After the 2016 election, I wrote a blog cautioning then President-Elect Trump and the Incoming Congress not to rush to “repeal and replace” the Affordable Care Act. I urged our nation’s elected leaders to proceed in a thoughtful way that reflected the trust the electorate had placed in them. I argued that they should work to repair the ACA rather than look to repeal it.
With the presidential primary season under way, the health care issue in the news now is Medicare for All. I agree with the proponents of Medicare for All that health care is a human right that is essential to our well being. I agree with the goal of universal coverage. Yet, I disagree that upending our current health insurance system and replacing it with a single government-run program is the answer.
Right now, about half of all Americans receive employer-sponsored health insurance, making it by far the single largest form of coverage in America. Yes, there absolutely are problems with high premiums and out of pocket costs. Still, according to multiple surveys, most people covered by their employers generally like their health insurance and want to keep it. There is no groundswell of employees across the nation clamoring to trade in their coverage for a government-run program.
Nor is there evidence that Americans want to pay more in taxes to fund a single payer program.
Historically, successful change in health care has come incrementally. We expanded health care access when the need, funding and political support aligned to enable us to do so. And we addressed those existing needs without threatening those who were already adequately covered.
The ACA succeeded because it built on and improved our current system. The ACA stopped discrimination based on gender and pre-existing health conditions. Critically, the ACA also created a funding mechanism for states to expand Medicaid to cover more low-income people and provided subsidies to help those with higher incomes purchase insurance through the individual marketplace or exchanges.
In New Jersey, the effect was powerful. Our uninsured rate dropped from 12 percent in 2008 to 7.7 percent in 2017 — the lowest on record.

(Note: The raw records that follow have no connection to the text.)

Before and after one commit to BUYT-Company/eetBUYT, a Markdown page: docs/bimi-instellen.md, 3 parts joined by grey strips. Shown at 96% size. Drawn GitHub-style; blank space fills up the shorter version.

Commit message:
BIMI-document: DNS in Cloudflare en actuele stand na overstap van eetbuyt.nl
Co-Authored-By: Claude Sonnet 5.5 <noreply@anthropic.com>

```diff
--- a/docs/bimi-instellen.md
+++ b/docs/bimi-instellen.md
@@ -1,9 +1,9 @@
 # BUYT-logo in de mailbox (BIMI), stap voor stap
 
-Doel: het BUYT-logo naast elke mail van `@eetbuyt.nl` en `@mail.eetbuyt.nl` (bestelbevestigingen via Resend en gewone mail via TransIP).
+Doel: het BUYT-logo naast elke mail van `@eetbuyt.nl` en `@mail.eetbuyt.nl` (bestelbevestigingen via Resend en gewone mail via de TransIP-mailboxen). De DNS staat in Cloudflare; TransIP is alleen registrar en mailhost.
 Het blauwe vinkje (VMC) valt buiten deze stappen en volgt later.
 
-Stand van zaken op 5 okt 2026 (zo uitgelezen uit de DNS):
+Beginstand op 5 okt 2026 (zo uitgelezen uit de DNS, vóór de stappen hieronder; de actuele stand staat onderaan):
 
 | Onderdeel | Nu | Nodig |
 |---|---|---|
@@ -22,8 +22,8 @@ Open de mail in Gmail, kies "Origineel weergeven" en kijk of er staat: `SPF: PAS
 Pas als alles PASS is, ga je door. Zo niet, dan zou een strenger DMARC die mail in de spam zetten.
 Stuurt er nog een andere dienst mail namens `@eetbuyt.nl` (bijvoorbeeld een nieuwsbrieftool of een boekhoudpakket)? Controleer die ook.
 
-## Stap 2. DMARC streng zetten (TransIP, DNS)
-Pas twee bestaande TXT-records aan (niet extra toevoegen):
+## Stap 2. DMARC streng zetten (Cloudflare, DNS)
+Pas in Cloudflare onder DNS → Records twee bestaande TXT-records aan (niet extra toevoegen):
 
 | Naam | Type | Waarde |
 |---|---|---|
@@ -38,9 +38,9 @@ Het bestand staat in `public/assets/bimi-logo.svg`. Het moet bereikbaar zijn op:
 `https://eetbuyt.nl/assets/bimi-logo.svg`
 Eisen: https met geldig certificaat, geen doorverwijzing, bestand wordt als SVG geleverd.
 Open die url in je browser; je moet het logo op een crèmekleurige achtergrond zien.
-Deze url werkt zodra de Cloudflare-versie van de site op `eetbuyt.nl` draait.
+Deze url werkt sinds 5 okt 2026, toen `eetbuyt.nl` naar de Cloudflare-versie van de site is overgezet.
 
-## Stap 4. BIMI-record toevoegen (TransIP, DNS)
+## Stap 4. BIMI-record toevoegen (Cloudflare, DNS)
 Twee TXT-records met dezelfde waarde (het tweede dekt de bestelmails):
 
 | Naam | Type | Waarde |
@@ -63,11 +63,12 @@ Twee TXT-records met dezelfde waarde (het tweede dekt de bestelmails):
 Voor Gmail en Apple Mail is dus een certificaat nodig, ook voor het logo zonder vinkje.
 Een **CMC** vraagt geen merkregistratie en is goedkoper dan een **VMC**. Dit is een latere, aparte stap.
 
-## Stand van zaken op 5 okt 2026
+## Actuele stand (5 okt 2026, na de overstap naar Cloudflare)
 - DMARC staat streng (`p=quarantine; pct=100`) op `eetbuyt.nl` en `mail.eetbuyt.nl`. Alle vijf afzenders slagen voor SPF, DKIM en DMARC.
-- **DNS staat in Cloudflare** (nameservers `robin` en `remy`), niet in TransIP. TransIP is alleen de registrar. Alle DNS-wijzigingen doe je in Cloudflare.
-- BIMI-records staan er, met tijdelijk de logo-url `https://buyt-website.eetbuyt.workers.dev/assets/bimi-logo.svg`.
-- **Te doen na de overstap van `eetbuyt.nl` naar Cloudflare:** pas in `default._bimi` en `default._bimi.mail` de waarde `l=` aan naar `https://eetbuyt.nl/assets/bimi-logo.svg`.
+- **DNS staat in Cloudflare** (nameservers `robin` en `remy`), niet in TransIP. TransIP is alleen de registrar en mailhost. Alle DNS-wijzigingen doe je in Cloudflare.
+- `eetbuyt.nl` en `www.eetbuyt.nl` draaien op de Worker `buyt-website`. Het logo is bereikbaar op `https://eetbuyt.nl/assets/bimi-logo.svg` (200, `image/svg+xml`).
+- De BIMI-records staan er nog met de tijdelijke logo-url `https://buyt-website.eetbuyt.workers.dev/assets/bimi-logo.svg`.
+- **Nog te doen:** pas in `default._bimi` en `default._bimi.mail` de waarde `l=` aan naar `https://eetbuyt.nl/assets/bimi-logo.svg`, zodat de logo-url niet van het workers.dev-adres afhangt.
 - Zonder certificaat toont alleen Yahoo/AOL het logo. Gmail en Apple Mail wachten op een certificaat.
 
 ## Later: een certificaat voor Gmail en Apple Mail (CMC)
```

The fundamentals of the ACA remain solid and can be improved upon to cover more people. We may not reach the 100 percent coverage that proponents say Medicare for All would provide, but we can create real and lasting improvements without risking all that currently works in our health care system.
Granted, the system today still does not work for everyone. In particular, for those over the age of 50 but under 65 — and who must purchase insurance on their own without a subsidy — premiums can be unaffordable. I would support an option for this group to purchase a plan from Medicare or Medicaid. Call it Medicare for All (Who Want It). We also need solutions for those who make too much money to receive Medicaid or subsidies but can’t afford to get the care they need because their out of pocket costs are just too high.
And we can continue to find ways to cover the six to eight percent of Americans who still fall through the cracks and remain uninsured. We could improve outreach for the ACA and make it easier for people to enroll. We could adjust the amount of the premium subsidies or income eligibility cut off points to get the balance right. These are modifications that would make our system work better but would not require substantial tax increases.
“Medicare for All,” just like “Repeal and Replace,” may sound like a bold plan of action, but when it comes to health care, steady forward improvement of the ACA, including options to buy-in to Medicare or Medicaid, will yield a stronger and more effective system for everyone.
This blog written by Linda Schwimmer was originally published on NJ.com. Join the conversation through the comments feature on NJ.com here.